Those cuts and scrapes? Really, those were nothing (although I can’t say the same for the sea urchin thorns). I would never trade those small cuts for a safe steady footing on ground, not when along with those cuts and coral slices, I was able to experience how to eat merienda on sea (while riding a boat).
That was the only time in my life that I’ll ever see a bangkero throwing a glass of orange juice because the sea splashed its salt water inside the glass. I wish I was able to take a picture of that exact moment. That was hilarious. Lucky for me my orange juice wasn’t as salty as the others.
Our hearts were all touched by those experiences, but I can never forget the solemn expressions of the people around me every time we see plastics entangled on the roots of those mangroves. I was astounded to hear that the sea urchins were indicator of pollutants, after hearing that, we finally understood its role in the environment. I also realized that despite the number of those fascinating sea sweepers they can never compete against the neglect that we humans have for our environment.

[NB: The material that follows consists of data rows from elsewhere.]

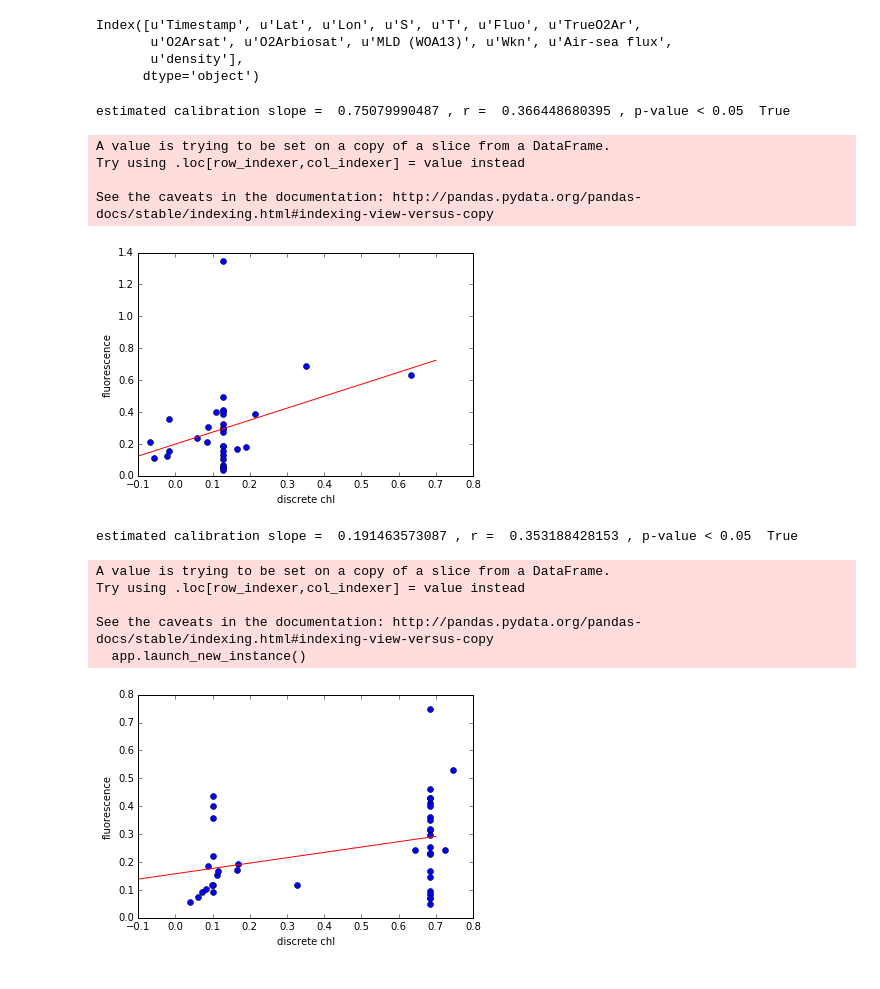
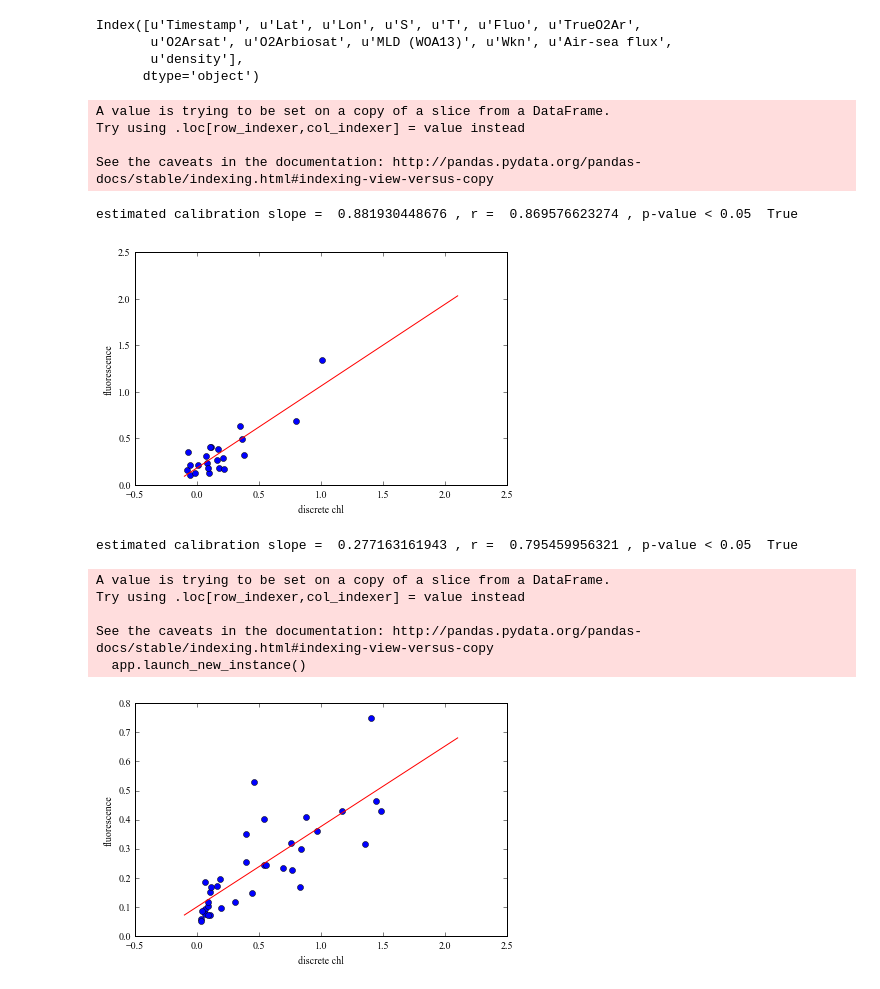
Before and after one commit to sophieclayton/kuroshio_productivity, a Jupyter notebook: Chl_calib.ipynb, the cells around one changed output. Cells and saved outputs as stored; diff of their text form; code cells hidden in the pictures.

Commit message:
calibrated fluo to chl andmade underway plots

```diff
--- a/Chl_calib.ipynb
+++ b/Chl_calib.ipynb
@@ -7,6 +7,11 @@ import scipy.stats as ss
 
 import gsw as sw
 from mpl_toolkits.basemap import Basemap, cm, interp
+
+from matplotlib import rcParams
+rcParams.update({'figure.autolayout': True})
+rcParams.update({'font.family': 'serif'})
+rcParams.update({'font.serif': 'Times New Roman'})
 # %%
 # import data
 
@@ -15,7 +20,7 @@ minlon = 129
 
 Tok1 = pd.read_csv(r'/Users/sclayton/Google Drive/o2ar_data/Tokyo1_vSept16.csv', sep = ',')
 Tok1['density'] = sw.rho(Tok1['S'].values,Tok1['T'].values,0)
-Tok1 = Tok1[(Tok1['Lon']>minlon) & (Tok1['Lon']<maxlon)]
+#Tok1 = Tok1[(Tok1['Lon']>minlon) & (Tok1['Lon']<maxlon)]
 
 Tok1['dlat'] = np.insert(np.diff(Tok1['Lat']), 0, 0)
 Tok1 = Tok1[np.abs(Tok1['dlat'])<0.08]
@@ -23,11 +28,11 @@ Tok1 = Tok1[np.abs(Tok1['dlat'])<0.08]
 
 Tok3 = pd.read_csv(r'/Users/sclayton/Google Drive/o2ar_data/Tokyo3_vSept16.csv', sep = ',')
 Tok3['density'] = sw.rho(Tok3['S'].values,Tok3['T'].values,0)
-Tok3 = Tok3[(Tok3['Lon']>minlon) & (Tok3['Lon']<maxlon)]
+#Tok3 = Tok3[(Tok3['Lon']>minlon) & (Tok3['Lon']<maxlon)]
 
 Tian = pd.read_csv(r'/Users/sclayton/Google Drive/o2ar_data/Tianjin2_vSept16.csv', sep = ',')
 Tian['density'] = sw.rho(Tian['S'].values,Tian['T'].values,0)
-Tian = Tian[(Tian['Lon']>minlon) & (Tian['Lon']<maxlon)]
+#Tian = Tian[(Tian['Lon']>minlon) & (Tian['Lon']<maxlon)]
 
 print Tian.columns
 # %% [output]
@@ -38,33 +43,40 @@ Index([u'Timestamp', u'Lat', u'Lon', u'S', u'T', u'Fluo', u'TrueO2Ar',
 # %%
 # import calibration data
 
 calib = pd.read_csv(r'/Users/sclayton/Google Drive/o2ar_data/Discrete_ChlO2Ar_ForSophie.csv', sep = ',')
 
+calib = calib.dropna()
+#calib = calib[(calib['Lon']>minlon) & (calib['Lon']<maxlon)]
+
 subTok1 = calib[calib['Cruise ID']=='Tokyo_1']
-subTok1['Fluo'] = np.interp(subTok1['Chlorophyll Date/Time'],Tok1['Timestamp'], Tok1['Fluo'])
+subTok1['Fluo'] = np.interp(subTok1['Date/Time'],Tok1['Timestamp'], Tok1['Fluo'],left=np.nan, right=np.nan, period=None)
 subTok1 = subTok1.dropna()
 
 plt.plot(subTok1['Fluo'],subTok1['[Chl] (ug/L)'], 'o')
 plt.xlabel('discrete chl')
 plt.ylabel('fluorescence')
 
 mT,cT, rT, pT, std_errT = ss.linregress(subTok1['Fluo'],subTok1['[Chl] (ug/L)'])
-plt.plot(np.arange(-0.1, 0.8, 0.1), mT*(np.arange(-0.1, 0.8, 0.1))+cT, 'r')
+plt.plot(np.arange(-0.1, 2.2, 0.1), mT*(np.arange(-0.1, 2.2, 0.1))+cT, 'r')
 
 print 'estimated calibration slope = ', mT, ', r = ', rT, ', p-value < 0.05 ', pT<0.05
 
 plt.show()
+
+# calibrate fluorescence for Tokyo_1
+
+Tok1['chl'] = mT*Tok1['Fluo']+cT
 # %% [output]
-estimated calibration slope =  0.75079990487 , r =  0.366448680395 , p-value < 0.05  True
+A value is trying to be set on a copy of a slice from a DataFrame.
+Try using .loc[row_indexer,col_indexer] = value instead
+
+See the caveats in the documentation: http://pandas.pydata.org/pandas-docs/stable/indexing.html#indexing-view-versus-copy
-A value is trying to be set on a copy of a slice from a DataFrame.
-Try using .loc[row_indexer,col_indexer] = value instead
-
-See the caveats in the documentation: http://pandas.pydata.org/pandas-docs/stable/indexing.html#indexing-view-versus-copy
+estimated calibration slope =  0.881930448676 , r =  0.869576623274 , p-value < 0.05  True
-[figure, old version]
+[figure, new version]
 # %%
 # import calibration data
 subTok3 = calib[calib['Cruise ID']=='Tokyo_3']
-subTok3['Fluo'] = np.interp(subTok3['Chlorophyll Date/Time'],Tok3['Timestamp'], Tok3['Fluo'])
+subTok3['Fluo'] = np.interp(subTok3['Date/Time'],Tok3['Timestamp'], Tok3['Fluo'],left=np.nan, right=np.nan, period=None)
 subTok3 = subTok3.dropna()
 
 plt.plot(subTok3['Fluo'], subTok3['[Chl] (ug/L)'], 'o')
@@ -72,19 +84,21 @@ plt.xlabel('discrete chl')
 plt.ylabel('fluorescence')
 
 mT,cT, rT, pT, std_errT = ss.linregress(subTok3['Fluo'], subTok3['[Chl] (ug/L)'])
-plt.plot(np.arange(-0.1, 0.8, 0.1), mT*(np.arange(-0.1, 0.8, 0.1))+cT, 'r')
+plt.plot(np.arange(-0.1, 2.2, 0.1), mT*(np.arange(-0.1, 2.2,0.1))+cT, 'r')
 
 print 'estimated calibration slope = ', mT, ', r = ', rT, ', p-value < 0.05 ', pT<0.05
 
 plt.show()
+
+Tok3['chl'] = mT*Tok3['Fluo']+cT
 # %% [output]
-estimated calibration slope =  0.191463573087 , r =  0.353188428153 , p-value < 0.05  True
+estimated calibration slope =  0.277163161943 , r =  0.795459956321 , p-value < 0.05  True
 A value is trying to be set on a copy of a slice from a DataFrame.
 Try using .loc[row_indexer,col_indexer] = value instead
 
 See the caveats in the documentation: http://pandas.pydata.org/pandas-docs/stable/indexing.html#indexing-view-versus-copy
   app.launch_new_instance()
-[figure, old version]
+[figure, new version]
 # %%
 # import calibration data
 
```
Also changed, not shown: parts of 2 cells of this notebook.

We were all given the chance to catch a glimpse of the beauty of nature, and it’s in our hands if we will play blind while our own actions destroy these precious creations little by little. It’s up to us if we do something about what we saw in that marine sanctuary. And it’s also up to us which of these two things will we choose. Treasure the memories and just be contented in taking pictures of these beautiful places or… act and do what should really be done for these priceless gifts…
“Take nothing but pictures, kill nothing but time, and leave nothing but footprints”… Let’s all hope that the footprints we will be leaving are footprints of changed persons, determined to become real stewards of the earth.